**Action item:**
Exactly as written, return all the data, leaving its pictures behind.

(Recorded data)
- Opening Delimiter -
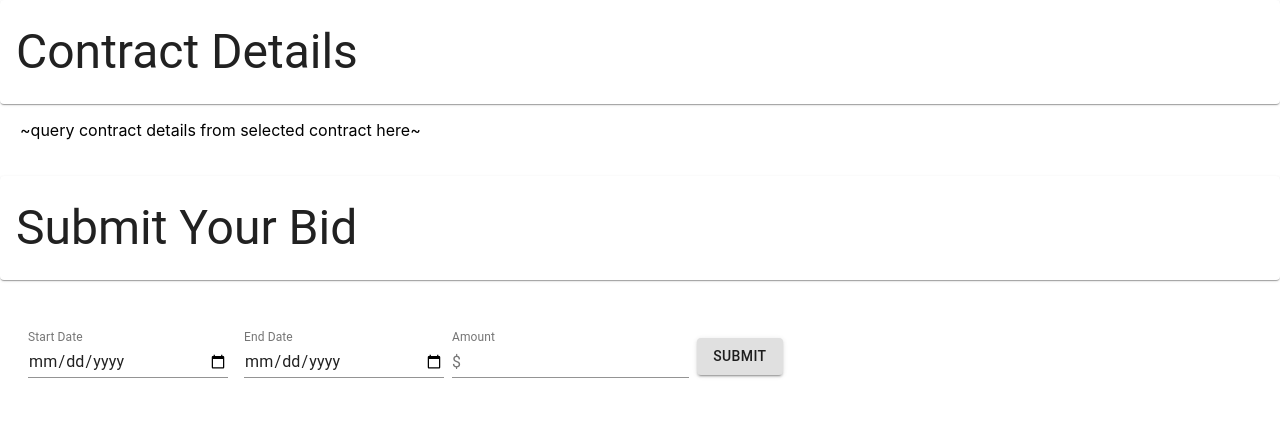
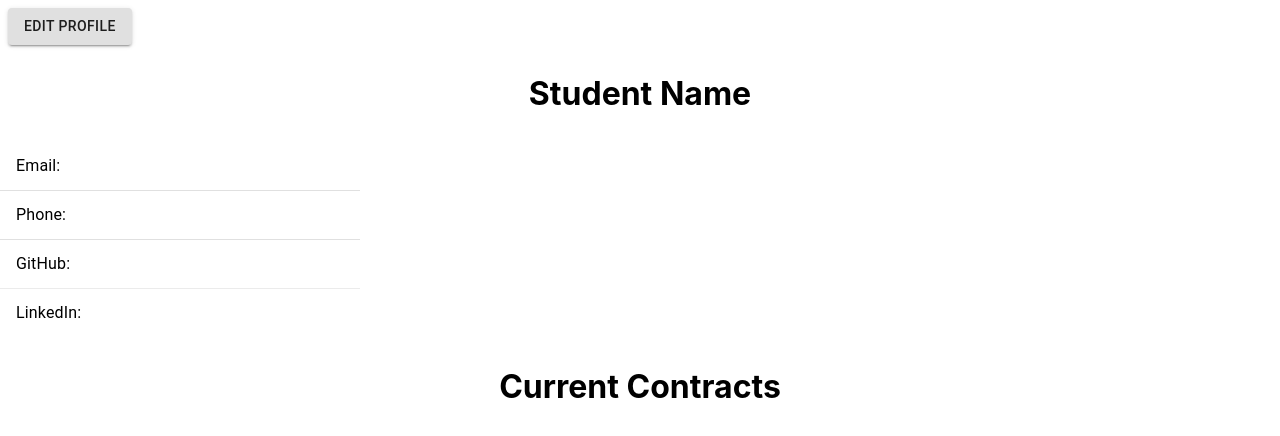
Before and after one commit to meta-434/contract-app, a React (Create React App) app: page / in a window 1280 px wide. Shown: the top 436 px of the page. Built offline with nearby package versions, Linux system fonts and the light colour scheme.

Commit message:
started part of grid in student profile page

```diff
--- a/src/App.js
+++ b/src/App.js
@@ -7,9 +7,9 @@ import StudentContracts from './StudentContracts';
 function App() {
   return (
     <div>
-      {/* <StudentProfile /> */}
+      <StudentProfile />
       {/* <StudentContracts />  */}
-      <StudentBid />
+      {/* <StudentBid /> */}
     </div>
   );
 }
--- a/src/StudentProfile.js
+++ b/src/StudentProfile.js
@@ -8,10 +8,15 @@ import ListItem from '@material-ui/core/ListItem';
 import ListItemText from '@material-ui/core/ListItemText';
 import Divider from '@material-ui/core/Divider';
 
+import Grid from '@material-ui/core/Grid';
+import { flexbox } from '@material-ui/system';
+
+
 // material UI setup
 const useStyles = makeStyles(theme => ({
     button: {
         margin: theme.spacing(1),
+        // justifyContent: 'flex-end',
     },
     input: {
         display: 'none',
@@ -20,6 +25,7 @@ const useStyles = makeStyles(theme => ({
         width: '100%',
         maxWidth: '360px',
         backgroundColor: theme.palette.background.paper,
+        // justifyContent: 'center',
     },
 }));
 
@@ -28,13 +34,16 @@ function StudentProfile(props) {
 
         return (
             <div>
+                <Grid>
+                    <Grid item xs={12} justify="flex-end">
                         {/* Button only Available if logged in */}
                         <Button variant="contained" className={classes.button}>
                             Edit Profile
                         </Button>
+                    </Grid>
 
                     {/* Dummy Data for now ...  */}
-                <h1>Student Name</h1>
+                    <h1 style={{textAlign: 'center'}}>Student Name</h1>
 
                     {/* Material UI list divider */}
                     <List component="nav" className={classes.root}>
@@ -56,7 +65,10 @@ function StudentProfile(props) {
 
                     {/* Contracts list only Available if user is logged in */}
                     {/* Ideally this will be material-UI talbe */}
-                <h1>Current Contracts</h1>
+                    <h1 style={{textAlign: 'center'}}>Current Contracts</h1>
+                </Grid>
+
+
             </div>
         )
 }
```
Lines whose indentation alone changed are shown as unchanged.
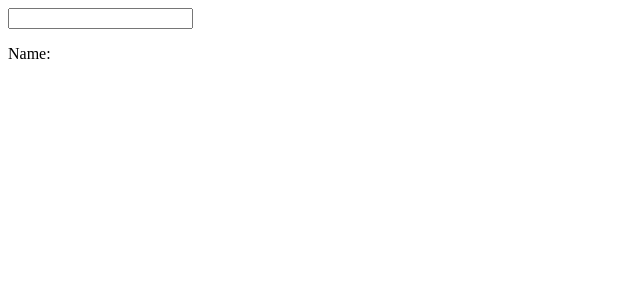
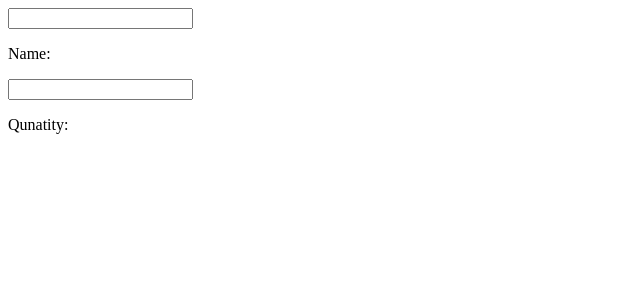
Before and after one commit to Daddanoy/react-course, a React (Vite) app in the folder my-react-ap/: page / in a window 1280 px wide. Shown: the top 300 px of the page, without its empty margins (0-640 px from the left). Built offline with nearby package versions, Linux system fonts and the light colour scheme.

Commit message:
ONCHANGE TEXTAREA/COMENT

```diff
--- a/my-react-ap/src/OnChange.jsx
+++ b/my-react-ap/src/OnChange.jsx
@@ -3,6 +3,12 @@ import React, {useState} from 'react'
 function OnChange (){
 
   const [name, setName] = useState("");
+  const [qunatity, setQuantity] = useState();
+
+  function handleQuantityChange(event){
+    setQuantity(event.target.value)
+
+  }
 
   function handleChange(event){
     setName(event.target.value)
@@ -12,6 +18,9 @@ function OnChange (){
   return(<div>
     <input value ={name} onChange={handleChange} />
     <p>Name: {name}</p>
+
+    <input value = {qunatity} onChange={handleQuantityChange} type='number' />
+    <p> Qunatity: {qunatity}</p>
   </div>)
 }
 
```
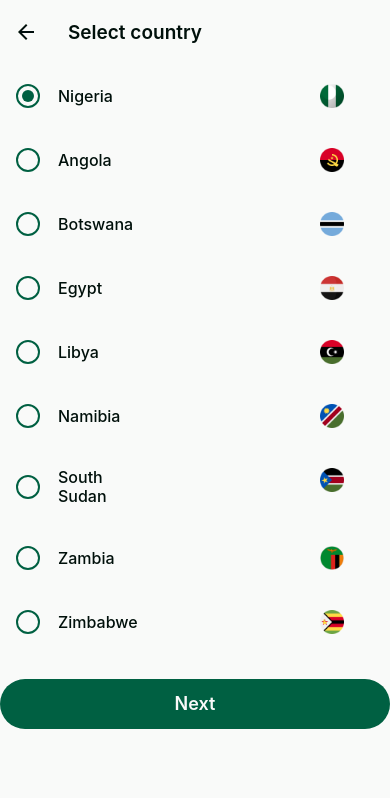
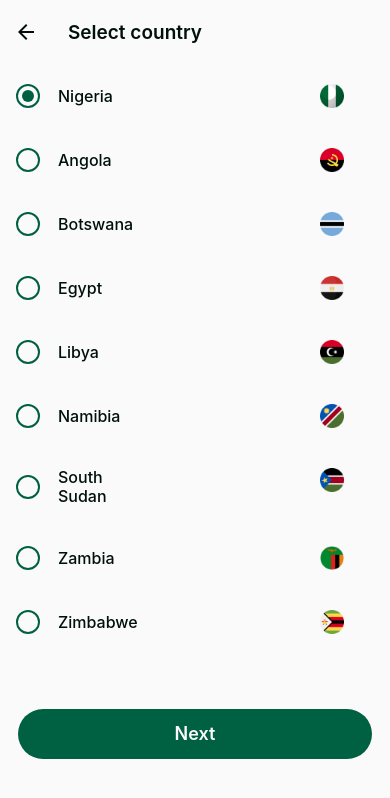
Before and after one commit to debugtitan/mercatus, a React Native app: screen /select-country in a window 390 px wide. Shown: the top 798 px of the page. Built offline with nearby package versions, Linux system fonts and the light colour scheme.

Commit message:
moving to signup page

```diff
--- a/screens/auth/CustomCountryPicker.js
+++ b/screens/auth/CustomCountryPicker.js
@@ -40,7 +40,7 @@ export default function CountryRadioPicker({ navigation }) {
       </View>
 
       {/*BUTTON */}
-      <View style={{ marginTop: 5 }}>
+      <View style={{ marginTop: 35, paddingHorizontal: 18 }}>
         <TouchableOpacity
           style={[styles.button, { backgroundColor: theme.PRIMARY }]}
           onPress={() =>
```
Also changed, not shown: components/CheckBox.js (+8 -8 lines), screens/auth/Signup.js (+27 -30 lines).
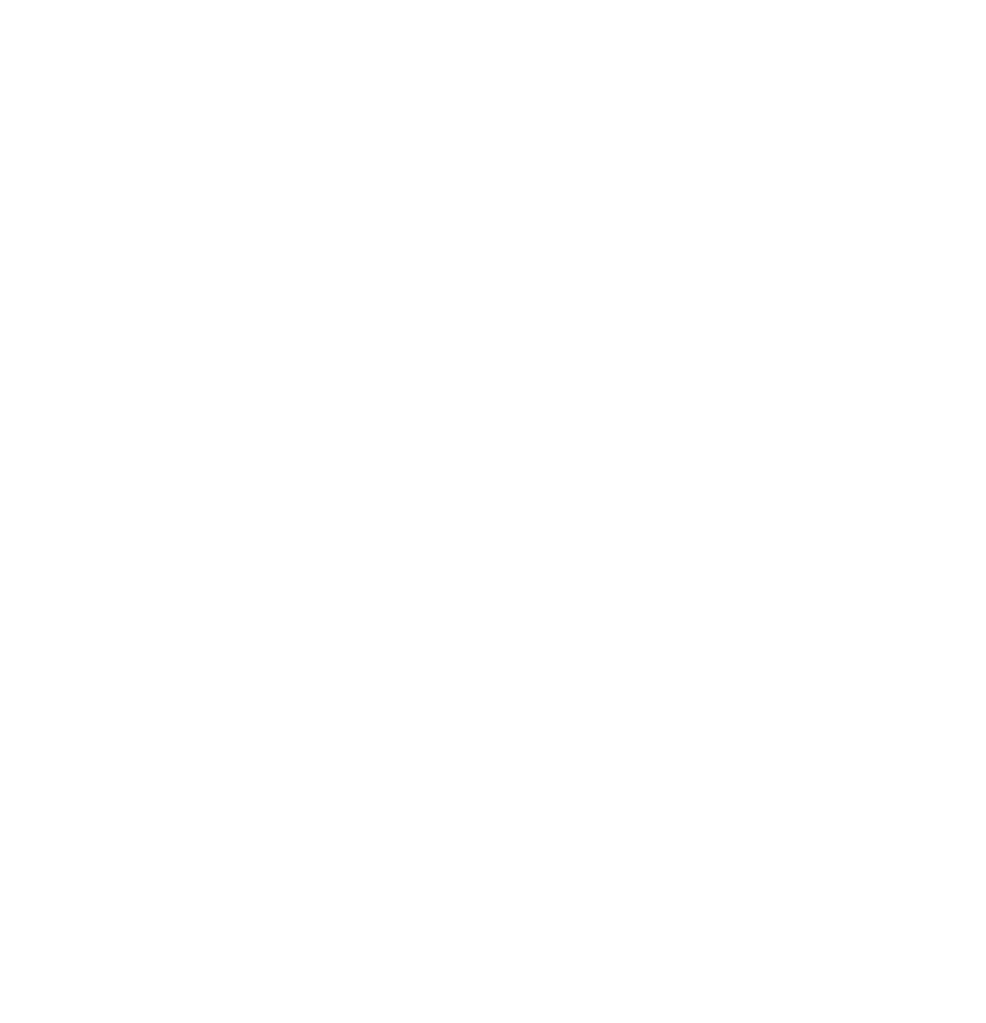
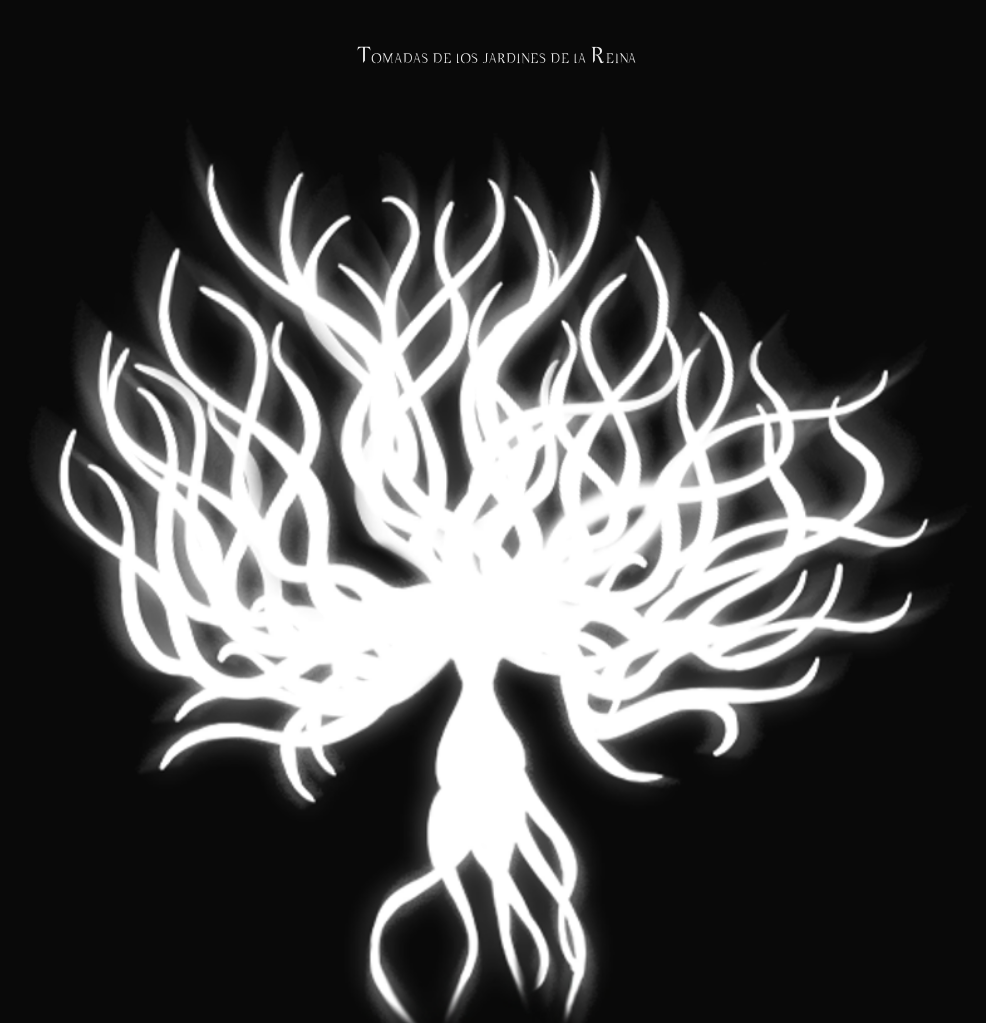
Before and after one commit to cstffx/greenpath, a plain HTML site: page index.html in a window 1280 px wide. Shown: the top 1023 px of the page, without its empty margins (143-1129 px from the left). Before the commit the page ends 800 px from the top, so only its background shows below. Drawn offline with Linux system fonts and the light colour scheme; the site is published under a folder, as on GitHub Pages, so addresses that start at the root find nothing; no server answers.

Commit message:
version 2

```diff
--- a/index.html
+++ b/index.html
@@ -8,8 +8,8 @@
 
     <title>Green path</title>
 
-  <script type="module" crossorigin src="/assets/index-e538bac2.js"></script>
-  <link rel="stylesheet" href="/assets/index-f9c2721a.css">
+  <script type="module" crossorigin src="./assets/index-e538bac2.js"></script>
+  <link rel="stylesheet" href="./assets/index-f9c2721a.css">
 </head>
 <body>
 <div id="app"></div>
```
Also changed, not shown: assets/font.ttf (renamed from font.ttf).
- Closing Delimiter -
**Task answer:**
Before and after one commit to meta-434/contract-app, a React (Create React App) app: page / in a window 1280 px wide. Shown: the top 436 px of the page. Built offline with nearby package versions, Linux system fonts and the light colour scheme.

Commit message:
started part of grid in student profile page

```diff
--- a/src/App.js
+++ b/src/App.js
@@ -7,9 +7,9 @@ import StudentContracts from './StudentContracts';
 function App() {
   return (
     <div>
-      {/* <StudentProfile /> */}
+      <StudentProfile />
       {/* <StudentContracts />  */}
-      <StudentBid />
+      {/* <StudentBid /> */}
     </div>
   );
 }
--- a/src/StudentProfile.js
+++ b/src/StudentProfile.js
@@ -8,10 +8,15 @@ import ListItem from '@material-ui/core/ListItem';
 import ListItemText from '@material-ui/core/ListItemText';
 import Divider from '@material-ui/core/Divider';
 
+import Grid from '@material-ui/core/Grid';
+import { flexbox } from '@material-ui/system';
+
+
 // material UI setup
 const useStyles = makeStyles(theme => ({
     button: {
         margin: theme.spacing(1),
+        // justifyContent: 'flex-end',
     },
     input: {
         display: 'none',
@@ -20,6 +25,7 @@ const useStyles = makeStyles(theme => ({
         width: '100%',
         maxWidth: '360px',
         backgroundColor: theme.palette.background.paper,
+        // justifyContent: 'center',
     },
 }));
 
@@ -28,13 +34,16 @@ function StudentProfile(props) {
 
         return (
             <div>
+                <Grid>
+                    <Grid item xs={12} justify="flex-end">
                         {/* Button only Available if logged in */}
                         <Button variant="contained" className={classes.button}>
                             Edit Profile
                         </Button>
+                    </Grid>
 
                     {/* Dummy Data for now ...  */}
-                <h1>Student Name</h1>
+                    <h1 style={{textAlign: 'center'}}>Student Name</h1>
 
                     {/* Material UI list divider */}
                     <List component="nav" className={classes.root}>
@@ -56,7 +65,10 @@ function StudentProfile(props) {
 
                     {/* Contracts list only Available if user is logged in */}
                     {/* Ideally this will be material-UI talbe */}
-                <h1>Current Contracts</h1>
+                    <h1 style={{textAlign: 'center'}}>Current Contracts</h1>
+                </Grid>
+
+
             </div>
         )
 }
```
Lines whose indentation alone changed are shown as unchanged.
Before and after one commit to Daddanoy/react-course, a React (Vite) app in the folder my-react-ap/: page / in a window 1280 px wide. Shown: the top 300 px of the page, without its empty margins (0-640 px from the left). Built offline with nearby package versions, Linux system fonts and the light colour scheme.

Commit message:
ONCHANGE TEXTAREA/COMENT

```diff
--- a/my-react-ap/src/OnChange.jsx
+++ b/my-react-ap/src/OnChange.jsx
@@ -3,6 +3,12 @@ import React, {useState} from 'react'
 function OnChange (){
 
   const [name, setName] = useState("");
+  const [qunatity, setQuantity] = useState();
+
+  function handleQuantityChange(event){
+    setQuantity(event.target.value)
+
+  }
 
   function handleChange(event){
     setName(event.target.value)
@@ -12,6 +18,9 @@ function OnChange (){
   return(<div>
     <input value ={name} onChange={handleChange} />
     <p>Name: {name}</p>
+
+    <input value = {qunatity} onChange={handleQuantityChange} type='number' />
+    <p> Qunatity: {qunatity}</p>
   </div>)
 }
 
```
Before and after one commit to debugtitan/mercatus, a React Native app: screen /select-country in a window 390 px wide. Shown: the top 798 px of the page. Built offline with nearby package versions, Linux system fonts and the light colour scheme.

Commit message:
moving to signup page

```diff
--- a/screens/auth/CustomCountryPicker.js
+++ b/screens/auth/CustomCountryPicker.js
@@ -40,7 +40,7 @@ export default function CountryRadioPicker({ navigation }) {
       </View>
 
       {/*BUTTON */}
-      <View style={{ marginTop: 5 }}>
+      <View style={{ marginTop: 35, paddingHorizontal: 18 }}>
         <TouchableOpacity
           style={[styles.button, { backgroundColor: theme.PRIMARY }]}
           onPress={() =>
```
Also changed, not shown: components/CheckBox.js (+8 -8 lines), screens/auth/Signup.js (+27 -30 lines).
Before and after one commit to cstffx/greenpath, a plain HTML site: page index.html in a window 1280 px wide. Shown: the top 1023 px of the page, without its empty margins (143-1129 px from the left). Before the commit the page ends 800 px from the top, so only its background shows below. Drawn offline with Linux system fonts and the light colour scheme; the site is published under a folder, as on GitHub Pages, so addresses that start at the root find nothing; no server answers.

Commit message:
version 2

```diff
--- a/index.html
+++ b/index.html
@@ -8,8 +8,8 @@
 
     <title>Green path</title>
 
-  <script type="module" crossorigin src="/assets/index-e538bac2.js"></script>
-  <link rel="stylesheet" href="/assets/index-f9c2721a.css">
+  <script type="module" crossorigin src="./assets/index-e538bac2.js"></script>
+  <link rel="stylesheet" href="./assets/index-f9c2721a.css">
 </head>
 <body>
 <div id="app"></div>
```
Also changed, not shown: assets/font.ttf (renamed from font.ttf).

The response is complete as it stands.